A palisander and satinwood cross banded and brass mounted sofa table. English, circa 1820. With a double hinged rectangular top with rounded corners above a pair of frieze drawers with circular brass drop handles. With twin end supports tied by an arched stretcher on four down swept legs and cast brass castors. bearing the trade label of Frank Partridge Founded in 1900 by the present Frank Partridge’s great grandfather, the business opened a gallery almost opposite Christie’s in King Street, dealing in the very finest English and French furniture and Chinese porcelain. When these premises were bombed in 1939 Frank Partridge Snr moved his business to the famous “Partridge” building opposite Sotheby’s in New Bond Street and in circa 1912 opened a shop in New York, on Fifth Avenue. During this period, Partridge’s received the Royal Warrant as Purveyors of Fine Art to Queen Mary, a frequent visitor to the gallery. Records in the archive of the Burrell Collection show that one of Partridge's earliest customers was the great art collector, William Hesketh Lever (1851-1925) the first Lord Leverhulme. Lord Lever (as he later became known) purchased Chinese porcelain and furniture from Partridge for over twenty years. Another important early client was Philip Kerr, the 11th Marquess of Lothian. Lord Lothian and Partridge were friends and he helped to furnish Blickling hall in the 1930s.

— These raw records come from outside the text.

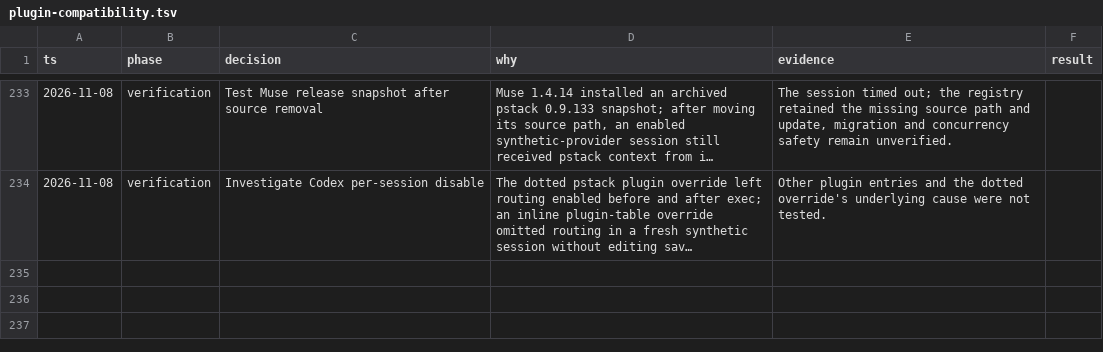
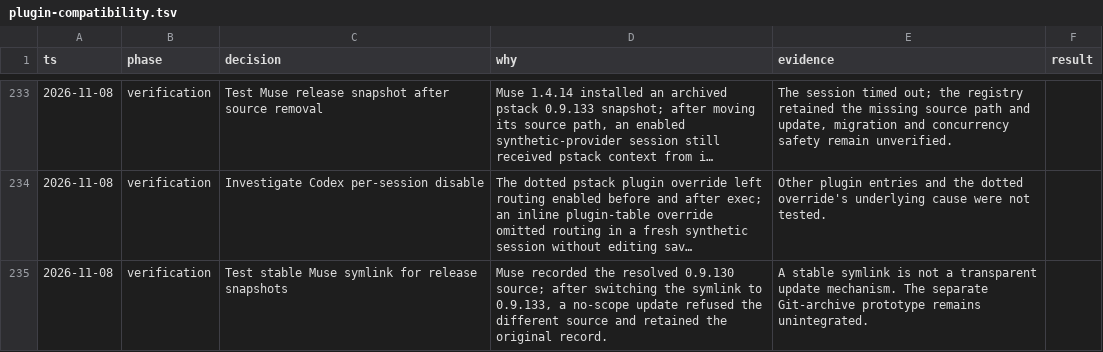
Before and after one commit to donbeave/essential-mise, a TSV file: .audit/plugin-compatibility.tsv, drawn as a sheet; only a part is shown, gaps mark what is left out; long unchanged cells end in …; the diff names each change by its address in the sheet, - before the commit and + after, or states it on an @@ line.

```diff
--- a/.audit/plugin-compatibility.tsv
+++ b/.audit/plugin-compatibility.tsv
+row 235: 2026-11-08 | verification | Test stable Muse symlink for release snapshots | Muse recorded the resolved 0.9.130 source; after switching the symlink to 0.9.133, a no-scope update refused the different source and retained the original record. | A stable symlink is not a transparent update mechanism. The separate Git-archive prototype remains unintegrated.
```
Also changed, not shown: 1 other file.
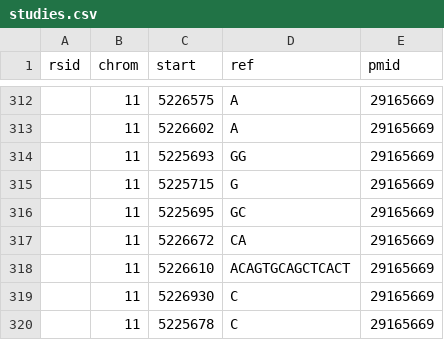
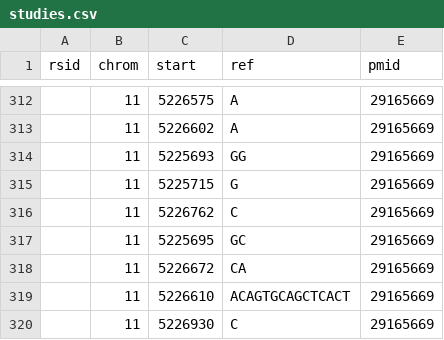
Before and after one commit to dna-seq/just-dna-compiler, a CSV file: reference_examples/pathogenic_clinvar/studies.csv, drawn as a sheet; only a part is shown, gaps mark what is left out; the shorter side is filled out with more unchanged rows; the diff names each change by its address in the sheet, - before the commit and + after, or states it on an @@ line.

```diff
--- a/reference_examples/pathogenic_clinvar/studies.csv
+++ b/reference_examples/pathogenic_clinvar/studies.csv
+row 316:  | 11 | 5226762 | C | 29165669
```
Also changed, not shown: reference_examples/pathogenic_clinvar/clin_sig_authority_calls.csv, reference_examples/pathogenic_clinvar/clin_sig_concordance.csv, 8 other files.
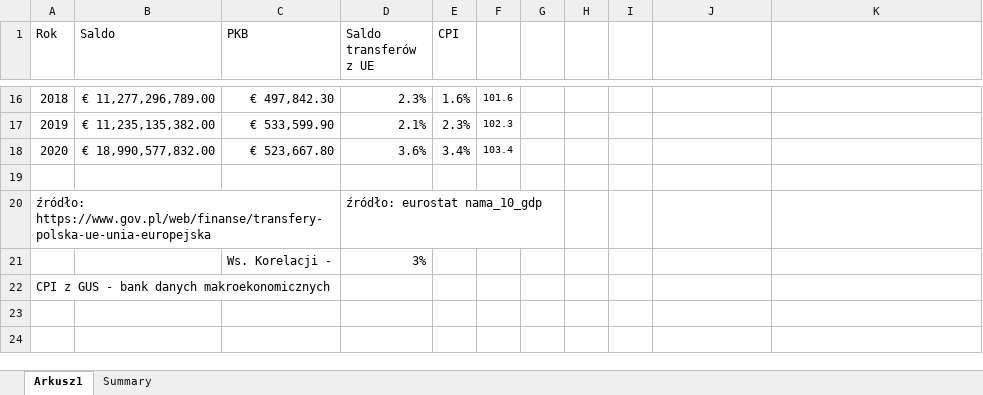
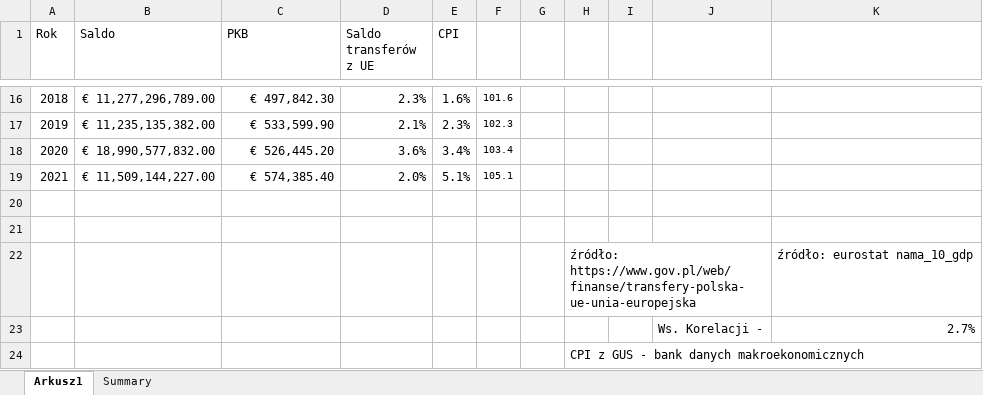
Before and after one commit to IwoA/MMT_book, an Excel workbook: rysunki/transfery_z_UE.xlsx, sheet Arkusz1, drawn as a sheet; only a part is shown, gaps mark what is left out; values as stored, in another font and other column widths than the file's, no borders; charts and pictures not drawn; removed rows and columns are numbered as before the commit, all else as after; the diff names each change by its address in the sheet, - before the commit and + after, or states it on an @@ line.

Commit message:
aktualizacja danych

```diff
--- a/rysunki/transfery_z_UE.xlsx (sheet Arkusz1)
+++ b/rysunki/transfery_z_UE.xlsx (sheet Arkusz1)
-C18 (PKB): € 523,667.80
+C18 (PKB): € 526,445.20
+row 19: 2021 | € 11,509,144,227.00 | € 574,385.40 | 2.0% | 5.1% | 105.1
-row 20: źródło: https://www.gov.pl/web/finanse/transfery-polska-ue-unia-europejska |  |  | źródło: eurostat nama_10_gdp
-row 21:  |  | Ws. Korelacji - | 3%
@@ column A (Rok) renumbered in row 21 @@
+row 22:  |  |  |  |  |  |  | źródło: https://www.gov.pl/web/finanse/transfery-polska-ue-unia-europejska |  |  | źródło: eurostat nama_10_gdp
+row 23:  |  |  |  |  |  |  |  |  | Ws. Korelacji - | 2.7%
+row 24:  |  |  |  |  |  |  | CPI z GUS - bank danych makroekonomicznych
```
Also changed, not shown: charts or pictures, rysunki/podatki.xlsx, 21 other files.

Part of the Lothian Collection. The hall and contents were bequeathed to the National Trust by Philip, 11th Marquess of Lothian (1882-1940).